“Let’s Talk Trash” raises awareness about food waste and provides tips to help consumers reduce food waste at home. (Click to enlarge)
Looking for a way to stretch your food dollars? Would an extra $30 per month for each person in your household help? That’s about $370 per person per year, or almost $1,500 for a family of four. That’s the amount of money USDA estimates the average American spends on food that’s not eaten. It is the equivalent of approximately 2 months’ worth of groceries in a year.
Reducing food loss and waste is an important part of maximizing household budgets. USDA has initiated a number of projects to help consumers reduce wasted food and improve overall nutrition. Most recently, USDA’s Center for Nutrition Policy and Promotion (CNPP) launched a new section on ChooseMyPlate.gov to raise awareness about how much edible food is wasted nationwide, along with a range of resources supporting food waste reduction efforts, including a new infographic titled “Let’s Talk Trash.” There are also tips on ways to reduce food waste at home. Read more »
At the 70th United Nations (U.N.) General Assembly Meeting, the U.N. Member States agreed to a set of 17 Sustainable Development Goals (Global Goals) to eradicate poverty and hunger, protect the planet, and create sustainable economic growth globally. High-quality statistics and data are critical to achieving these goals by enabling us to better target our actions, develop innovative solutions to these global challenges, and ensure prosperity for all.

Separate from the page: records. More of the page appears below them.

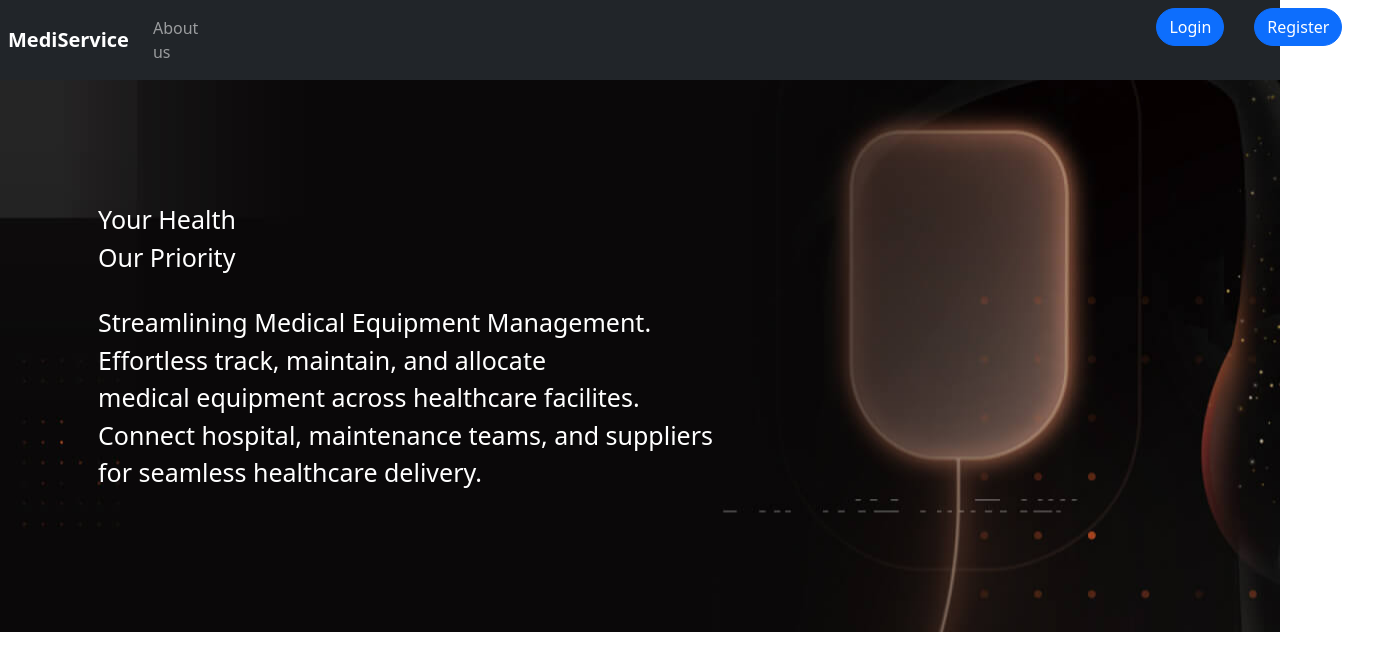
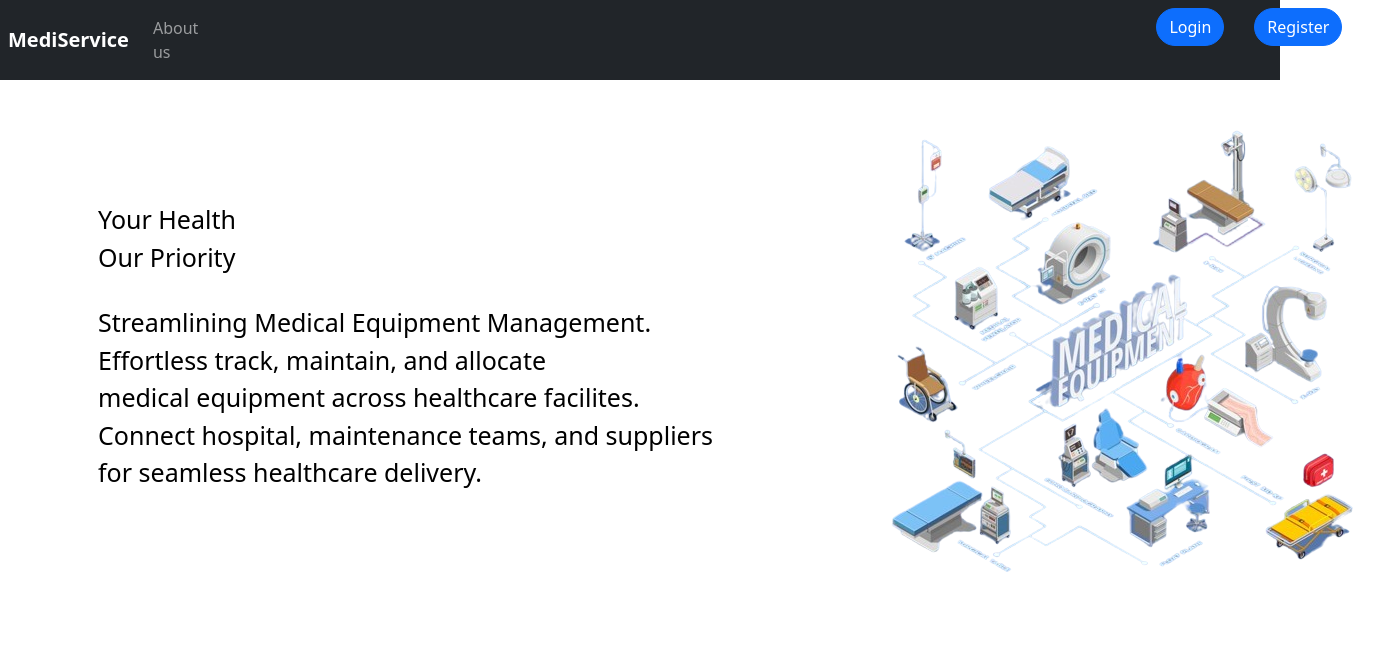
Before and after one commit to bharatrajj/medical-application, an Angular app in the folder client/: page /homepage in a window 1280 px wide. Shown: the top 670 px of the page, 1383 px wide, since content can reach past the window. Built offline with nearby package versions, Linux system fonts and the light colour scheme.

Commit message:
Homepage

```diff
--- a/client/src/app/homepage/homepage.component.html
+++ b/client/src/app/homepage/homepage.component.html
@@ -21,9 +21,11 @@
                 Connect hospital,  maintenance teams, and suppliers <br>
                 for seamless healthcare delivery.
 
-            </p><br><br>
+            </p>
             <br>
-            <br><br>
+        </div>
+        <div class="img">
+            <img src="../../assets/hi.png" alt="Not found">
         </div>
     </div>
 </body>
--- a/client/src/app/homepage/homepage.component.scss
+++ b/client/src/app/homepage/homepage.component.scss
@@ -43,17 +43,20 @@ a:hover {
 }
 
 .main {
-  display:block;
-  background-image: url('../../assets/3.jpg');
-  // background-image: url("https://encrypted-tbn0.gstatic.com/images?q=tbn:ANd9GcSaX_WXw-7PqSigD-ALyoB9AYtjyUa-RuxSJw&usqp=CAU");
+  display:flex;
+  // background-image: url('../../assets/3.jpg');
+  background-color: white;
   width: auto;
   background-repeat: no-repeat;
 
 }
 
 .img {
-  position: relative;
-  left: 600px;
+  position:relative;
+  left: 200px;
+  top: 30px;
+
+
   background-repeat: no-repeat;
 }
 
@@ -63,7 +66,7 @@ a:hover {
 
 h1,h2,p {
   font-size: 25px;
-  color:white;
+  color:black;
 }
 
 .text {
```
Also changed, not shown: client/src/assets/hi.png (added).
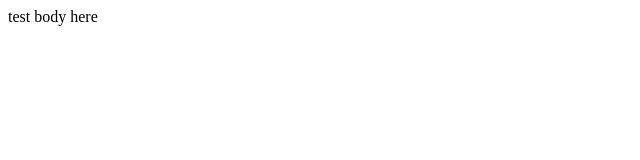
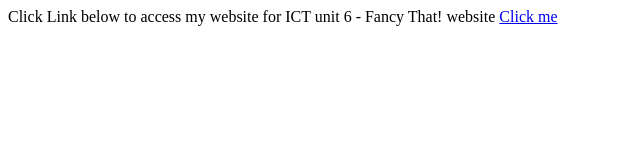
Before and after one commit to Nikhil-KO/ICT-Website, a plain HTML site: page index.html in a window 1280 px wide. Shown: the whole page, without its empty margins (0-640 px from the left). Drawn offline with Linux system fonts and the light colour scheme.

Commit message:
link
added link to home

```diff
--- a/index.html
+++ b/index.html
@@ -1,9 +1,9 @@
 <!DOCTYPE html PUBLIC "-//W3C//DTD XHTML 1.0 Transitional//EN" "http://www.w3.org/TR/xhtml1/DTD/xhtml1-transitional.dtd">
 <html xmlns="http://www.w3.org/1999/xhtml">
 <head>
-test
+Click Link below to access my website for ICT unit 6 - Fancy That! website
 </head>
 <body>
-body here
-</body>
+  <a stlye="align:centre" href="home.html">Click me</a>
+  </body>
 </html>
```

Recognizing the importance of this data, the Global Partnership on Sustainable Development Data (Global Data Partnership) was launched on September 28. This partnership envisions a world in which the power of timely, accurate, and high quality data leads to sustainable development — leaving no one behind. It envisions a world in which data is produced, organized, shared, and used in an environment of trust, inclusion, creativity, efficacy, and efficiency, a world where “the right data is available to the right people at the right time to make the right decisions for the right outcomes.” Read more »
NPR’s “The Takeaway” program recently examined the “The Biggest Challenges Facing America and the World.” The episode included an interview with USDA Chief Scientist and Undersecretary Catherine Woteki on the challenge of being able to feed a world population that is estimated to reach more than 9 billion people by the year 2050.
On behalf of USDA, Dr. Woteki played a key role in the formation of Global Open Data for Agriculture and Nutrition (GODAN), an international organization which supports efforts to make agricultural and nutritional data available, accessible, and usable for unrestricted use worldwide. She said harvesting such data could be a key to harvesting enough future crops to meet future challenges. Read more »
The Economic Research Service has released Household Food Security in the United States in 2014. ERS has also conducted recent research on the impact of economic conditions and policies on the incidence of food insecurity. (Click to enlarge)
USDA’s recently released annual report on the incidence and severity of food insecurity in American households marks 20 years of Federal statistics measuring U.S. food insecurity. This year’s report, presenting 2014 data, shows that 86.0 percent of American households were food secure throughout the entire year, meaning that all household members had access at all times to enough food for an active, healthy life. In 2014, 14.0 percent of U.S. households (17.4 million households) had difficulty at some time during the year providing enough food for all their members because of a lack of financial or other resources. Food insecurity, essentially unchanged from 2013, is down from a high of 14.9 percent measured in 2011.
Looking back over the last several years, the food insecurity rate, as expected, rose in 2008 with the recession. But the food insecurity rate has not returned to pre-recession levels. Research shows that while modest improvements in food security have accompanied declining unemployment, other changes in the economy, including higher food prices, appear to offset the effect of unemployment declines. These higher food prices, along with an increase in overall inflation, are key factors preventing food insecurity rates from any substantial decline. Another Economic Research Service (ERS) study found that, particularly for households receiving benefits from USDA’s Supplemental Nutrition Assistance Program (SNAP), higher local food prices were related to higher food insecurity. Read more »
The famous Julia Child once said “people who love to eat are always the best people,” but what would Julia say about eaters who waste food? In the United States, consumers discard about 20 percent of all food purchased. That adds up to approximately 90 billion pounds of food each year, costing each person $370 annually. For a family of four, that’s nearly $1,500.
While it may seem daunting, there are many simple ways to reduce food waste right at home. Here are a few tips on how to make the most out of your groceries: Read more »
Field of corn growing on a farm in Cuba. A recent report by the Economic Research Service points to future prospects for agricultural trade between the United States and Cuba. U.S. grain and feed exports to Cuba averaged 344,000 MT per year during 2012-14. Photo credit: USDA
Since December 2014, when the United States and Cuba announced the intention to restore diplomatic ties for the first time in more than half a century, the U.S. has taken steps to ease restrictions on trade, remittances, and travel to Cuba. The actions have generated a wave of enthusiasm about the economic opportunities that a more normal relationship between the two countries could create.
A recent report by the Economic Research Service (ERS) considers potential impacts of more normal commercial ties between the two countries on bilateral agricultural trade. Read more »